The report, commissioned by the Home Office in January 2013, says "mutual antagonism and suspicion" characterises relationships between immigration officials, campaigning bodies, official watchdogs and voluntary organisations working in the field. Vulnerable detainees may deteriorate in a detention situation where caseworkers, subcontractors, solicitors and other agencies are often in disagreement with one another and thus feeding the detainees' sense of powerlessness, helplessness and fear of the future."
Read more: Alan Travis, Guardian, <> 09/02/15

Review into the Welfare in Detention of Vulnerable Persons
SSHD Theresa May: I have today commissioned an independent review into the Home Office policies and operating procedures that have an impact on immigration detainee welfare. Immigration detention plays a key role in helping to secure our borders and in maintaining effective immigration control.

The Government believe that those with no right to be in the UK should return to their home country and we will help those who wish to leave voluntarily. However, when people refuse to do so, we will seek to enforce their removal, which may involve detaining people for a period of time.
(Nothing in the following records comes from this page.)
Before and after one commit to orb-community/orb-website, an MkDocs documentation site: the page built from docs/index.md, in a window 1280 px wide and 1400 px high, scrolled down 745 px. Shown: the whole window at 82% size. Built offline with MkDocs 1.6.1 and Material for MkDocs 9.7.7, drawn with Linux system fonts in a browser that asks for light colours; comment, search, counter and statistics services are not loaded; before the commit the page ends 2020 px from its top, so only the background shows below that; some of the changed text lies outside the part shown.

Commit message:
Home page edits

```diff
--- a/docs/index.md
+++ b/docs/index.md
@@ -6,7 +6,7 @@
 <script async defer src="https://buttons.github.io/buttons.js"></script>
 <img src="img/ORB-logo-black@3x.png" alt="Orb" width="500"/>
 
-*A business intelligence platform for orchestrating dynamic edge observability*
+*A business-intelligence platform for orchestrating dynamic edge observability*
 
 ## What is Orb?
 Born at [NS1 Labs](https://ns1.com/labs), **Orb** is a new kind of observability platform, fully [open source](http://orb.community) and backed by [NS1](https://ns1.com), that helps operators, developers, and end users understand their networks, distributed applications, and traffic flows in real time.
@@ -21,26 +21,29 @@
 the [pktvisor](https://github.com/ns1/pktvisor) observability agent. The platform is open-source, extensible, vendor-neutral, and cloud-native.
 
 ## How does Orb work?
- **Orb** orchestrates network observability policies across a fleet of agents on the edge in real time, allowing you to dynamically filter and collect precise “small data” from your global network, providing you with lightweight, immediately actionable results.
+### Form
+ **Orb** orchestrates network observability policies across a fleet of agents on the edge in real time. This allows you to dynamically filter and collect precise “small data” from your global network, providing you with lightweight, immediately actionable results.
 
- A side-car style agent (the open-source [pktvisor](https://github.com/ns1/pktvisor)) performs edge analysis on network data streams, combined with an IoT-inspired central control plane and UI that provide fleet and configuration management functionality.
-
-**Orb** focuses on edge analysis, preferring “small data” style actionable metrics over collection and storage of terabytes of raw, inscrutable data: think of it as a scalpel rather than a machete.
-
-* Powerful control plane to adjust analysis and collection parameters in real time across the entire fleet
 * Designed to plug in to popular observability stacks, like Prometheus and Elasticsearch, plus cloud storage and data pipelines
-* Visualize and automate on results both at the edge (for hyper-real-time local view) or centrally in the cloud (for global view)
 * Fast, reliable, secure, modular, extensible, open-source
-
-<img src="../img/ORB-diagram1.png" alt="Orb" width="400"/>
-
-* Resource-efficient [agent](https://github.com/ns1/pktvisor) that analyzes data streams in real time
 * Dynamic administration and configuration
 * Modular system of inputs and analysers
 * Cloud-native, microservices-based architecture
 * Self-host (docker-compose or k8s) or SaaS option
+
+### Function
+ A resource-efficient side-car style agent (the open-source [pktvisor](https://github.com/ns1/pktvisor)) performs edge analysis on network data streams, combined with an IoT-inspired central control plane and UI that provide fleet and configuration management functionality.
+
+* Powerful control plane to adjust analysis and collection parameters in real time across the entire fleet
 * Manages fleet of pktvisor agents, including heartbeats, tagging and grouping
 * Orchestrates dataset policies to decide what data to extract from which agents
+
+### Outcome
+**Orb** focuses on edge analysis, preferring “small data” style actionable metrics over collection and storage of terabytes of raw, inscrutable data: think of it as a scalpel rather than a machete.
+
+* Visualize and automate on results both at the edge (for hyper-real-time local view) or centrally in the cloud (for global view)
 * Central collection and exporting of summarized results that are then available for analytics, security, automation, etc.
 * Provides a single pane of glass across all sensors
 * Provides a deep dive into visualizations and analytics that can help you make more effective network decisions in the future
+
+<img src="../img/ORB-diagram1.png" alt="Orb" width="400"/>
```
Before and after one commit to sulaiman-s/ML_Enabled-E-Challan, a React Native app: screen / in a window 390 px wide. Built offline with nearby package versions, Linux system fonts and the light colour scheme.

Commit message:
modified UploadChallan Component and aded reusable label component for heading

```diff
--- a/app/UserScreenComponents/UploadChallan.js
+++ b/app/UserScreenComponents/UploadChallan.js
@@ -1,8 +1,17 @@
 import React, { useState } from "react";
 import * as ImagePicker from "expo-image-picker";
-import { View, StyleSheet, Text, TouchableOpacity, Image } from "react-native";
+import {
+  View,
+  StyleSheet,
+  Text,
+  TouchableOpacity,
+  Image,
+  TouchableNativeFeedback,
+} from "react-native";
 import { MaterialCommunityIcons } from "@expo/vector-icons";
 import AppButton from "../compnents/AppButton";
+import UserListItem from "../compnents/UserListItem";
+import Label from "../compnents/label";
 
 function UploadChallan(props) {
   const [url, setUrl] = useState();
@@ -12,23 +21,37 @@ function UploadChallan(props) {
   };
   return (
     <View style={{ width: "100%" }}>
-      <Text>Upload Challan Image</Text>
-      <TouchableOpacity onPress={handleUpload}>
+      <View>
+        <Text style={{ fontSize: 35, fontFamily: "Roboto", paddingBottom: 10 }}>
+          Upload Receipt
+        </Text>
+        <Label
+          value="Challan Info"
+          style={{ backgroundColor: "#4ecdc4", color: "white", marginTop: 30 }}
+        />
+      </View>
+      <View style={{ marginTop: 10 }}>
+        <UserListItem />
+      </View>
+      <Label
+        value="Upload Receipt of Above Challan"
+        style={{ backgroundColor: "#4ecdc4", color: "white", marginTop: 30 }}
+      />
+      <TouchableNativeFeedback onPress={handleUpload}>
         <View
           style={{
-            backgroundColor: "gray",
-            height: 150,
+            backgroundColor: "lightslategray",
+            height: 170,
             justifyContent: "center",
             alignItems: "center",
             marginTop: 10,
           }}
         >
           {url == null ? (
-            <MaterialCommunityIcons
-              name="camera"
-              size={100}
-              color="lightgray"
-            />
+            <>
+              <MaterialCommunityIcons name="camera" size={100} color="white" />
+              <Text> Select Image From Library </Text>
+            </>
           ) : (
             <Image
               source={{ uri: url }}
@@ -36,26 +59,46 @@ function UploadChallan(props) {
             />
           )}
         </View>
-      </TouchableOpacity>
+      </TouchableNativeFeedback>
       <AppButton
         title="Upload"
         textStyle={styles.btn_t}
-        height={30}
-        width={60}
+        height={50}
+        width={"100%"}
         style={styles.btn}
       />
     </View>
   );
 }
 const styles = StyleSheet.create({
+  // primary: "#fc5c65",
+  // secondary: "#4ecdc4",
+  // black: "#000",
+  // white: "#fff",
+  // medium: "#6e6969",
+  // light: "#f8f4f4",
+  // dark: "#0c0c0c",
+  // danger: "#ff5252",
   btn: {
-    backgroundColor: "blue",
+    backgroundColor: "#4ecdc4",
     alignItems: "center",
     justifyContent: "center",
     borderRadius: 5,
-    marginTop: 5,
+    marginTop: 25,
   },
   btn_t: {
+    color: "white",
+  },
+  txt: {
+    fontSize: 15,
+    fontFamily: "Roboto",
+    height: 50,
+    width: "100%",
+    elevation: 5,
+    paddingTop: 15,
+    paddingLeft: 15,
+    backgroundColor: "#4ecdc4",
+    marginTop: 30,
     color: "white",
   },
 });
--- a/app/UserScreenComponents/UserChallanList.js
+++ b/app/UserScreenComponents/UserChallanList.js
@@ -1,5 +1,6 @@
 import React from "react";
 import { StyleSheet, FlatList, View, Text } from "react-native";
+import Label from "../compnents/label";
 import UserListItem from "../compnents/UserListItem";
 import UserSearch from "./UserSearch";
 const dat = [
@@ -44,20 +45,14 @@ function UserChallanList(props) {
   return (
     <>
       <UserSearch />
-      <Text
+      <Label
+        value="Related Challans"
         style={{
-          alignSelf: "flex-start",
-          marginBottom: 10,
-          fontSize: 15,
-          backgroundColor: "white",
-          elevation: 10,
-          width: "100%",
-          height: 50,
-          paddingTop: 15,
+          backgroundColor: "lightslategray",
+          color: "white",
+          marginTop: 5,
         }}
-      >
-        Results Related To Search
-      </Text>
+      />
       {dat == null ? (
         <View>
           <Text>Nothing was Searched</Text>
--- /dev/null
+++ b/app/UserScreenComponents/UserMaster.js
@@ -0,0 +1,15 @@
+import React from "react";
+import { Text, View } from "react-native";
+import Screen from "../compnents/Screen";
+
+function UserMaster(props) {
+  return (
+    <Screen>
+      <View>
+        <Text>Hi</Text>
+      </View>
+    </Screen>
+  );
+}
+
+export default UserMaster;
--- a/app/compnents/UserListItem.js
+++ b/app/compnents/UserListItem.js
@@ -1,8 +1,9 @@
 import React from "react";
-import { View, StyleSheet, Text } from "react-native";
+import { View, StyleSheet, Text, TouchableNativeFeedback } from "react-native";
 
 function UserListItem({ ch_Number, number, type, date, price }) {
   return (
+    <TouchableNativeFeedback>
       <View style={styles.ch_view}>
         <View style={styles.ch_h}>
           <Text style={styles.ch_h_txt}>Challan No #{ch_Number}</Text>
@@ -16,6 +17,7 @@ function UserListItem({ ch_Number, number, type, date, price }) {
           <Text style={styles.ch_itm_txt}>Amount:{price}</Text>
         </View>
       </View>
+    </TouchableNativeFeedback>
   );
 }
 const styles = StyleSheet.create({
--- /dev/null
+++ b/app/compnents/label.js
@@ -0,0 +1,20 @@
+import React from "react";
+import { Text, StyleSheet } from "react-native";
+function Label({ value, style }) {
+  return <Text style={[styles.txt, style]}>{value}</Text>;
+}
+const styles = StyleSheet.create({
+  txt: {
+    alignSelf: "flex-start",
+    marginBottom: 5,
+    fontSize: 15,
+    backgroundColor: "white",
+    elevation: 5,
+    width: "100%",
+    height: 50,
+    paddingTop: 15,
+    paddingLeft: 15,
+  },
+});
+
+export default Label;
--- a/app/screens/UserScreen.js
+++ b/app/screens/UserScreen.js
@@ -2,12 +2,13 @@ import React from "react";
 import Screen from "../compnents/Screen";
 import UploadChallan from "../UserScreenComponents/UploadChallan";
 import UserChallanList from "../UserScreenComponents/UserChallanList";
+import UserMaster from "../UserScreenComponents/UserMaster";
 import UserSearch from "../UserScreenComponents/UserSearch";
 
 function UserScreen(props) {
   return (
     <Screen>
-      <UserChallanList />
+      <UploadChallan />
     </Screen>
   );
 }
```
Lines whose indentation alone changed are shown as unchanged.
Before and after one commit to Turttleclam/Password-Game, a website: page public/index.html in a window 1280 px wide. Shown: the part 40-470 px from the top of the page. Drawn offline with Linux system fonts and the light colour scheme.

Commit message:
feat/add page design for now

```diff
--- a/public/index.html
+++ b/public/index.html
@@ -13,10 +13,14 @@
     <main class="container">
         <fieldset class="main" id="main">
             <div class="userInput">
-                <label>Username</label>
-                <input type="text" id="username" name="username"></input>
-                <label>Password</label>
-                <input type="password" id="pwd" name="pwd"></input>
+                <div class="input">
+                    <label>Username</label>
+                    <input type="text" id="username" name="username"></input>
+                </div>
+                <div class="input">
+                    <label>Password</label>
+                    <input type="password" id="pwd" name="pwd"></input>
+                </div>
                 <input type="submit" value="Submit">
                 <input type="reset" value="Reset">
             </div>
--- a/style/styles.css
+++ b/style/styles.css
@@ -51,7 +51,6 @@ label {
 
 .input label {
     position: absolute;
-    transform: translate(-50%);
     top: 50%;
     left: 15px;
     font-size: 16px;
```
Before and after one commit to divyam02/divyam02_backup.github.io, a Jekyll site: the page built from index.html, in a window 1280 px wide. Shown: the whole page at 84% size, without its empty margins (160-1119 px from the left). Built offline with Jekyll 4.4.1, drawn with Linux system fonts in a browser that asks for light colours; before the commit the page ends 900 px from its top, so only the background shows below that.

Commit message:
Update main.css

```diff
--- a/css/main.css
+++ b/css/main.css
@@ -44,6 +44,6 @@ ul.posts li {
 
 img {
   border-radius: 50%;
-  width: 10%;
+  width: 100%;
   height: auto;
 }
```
But the wellbeing of those in our care is always a high priority and we are committed to treating all detainees with dignity and respect.

I want to ensure that the health and wellbeing of all those detained is safeguarded. Following the work I commissioned into the welfare of people with mental health difficulties in police custody, I believe it is necessary to undertake a comprehensive review of our policies and operating procedures to better understand the impact of detention on the welfare of those in immigration detention. The purpose of this wider-ranging review is to consider the appropriateness, and application, of current policies and practices concerning the health and wellbeing of vulnerable people in immigration detention, and those being escorted in the UK. I am committed to considering any emerging findings made by the review and to taking action where appropriate.

I have asked Stephen Shaw CBE, the former Prisons and Probation Ombudsman for England and Wales, and a widely respected expert in this field, to lead the review. The terms of reference can be found on the Home Office website and copies will be placed in the Libraries of both Houses.

House of Commons: 9 Feb 2015 : Column <> 29WS

Download the 'Terms of Reference <>here . . . .

Bangladesh: End Deadly Cycle of Crimes by State and Others
With no end in sight to politically motivated violence and other abuses in Bangladesh, state authorities need to ensure their response respects the rights of all and avoids arbitrary use of force, arrests, and disappearances, Human Rights Watch said today.

Over the past month, nearly 60 people have been killed, hundreds injured, and thousands arrested across the country. All political leaders should give clear statements that their supporters should not use unlawful violence.

"All parties should cooperate to stop the cycle of violent crimes and ensure those responsible for all crimes are arrested and prosecuted," said Brad Adams, Asia director. "The violent crimes being committed by some members of the opposition cannot justify killings, injuries, and wrongful arrests by the government."
Read more: Human Rights Watch, 06/02/15

Last updated 13 February, 2015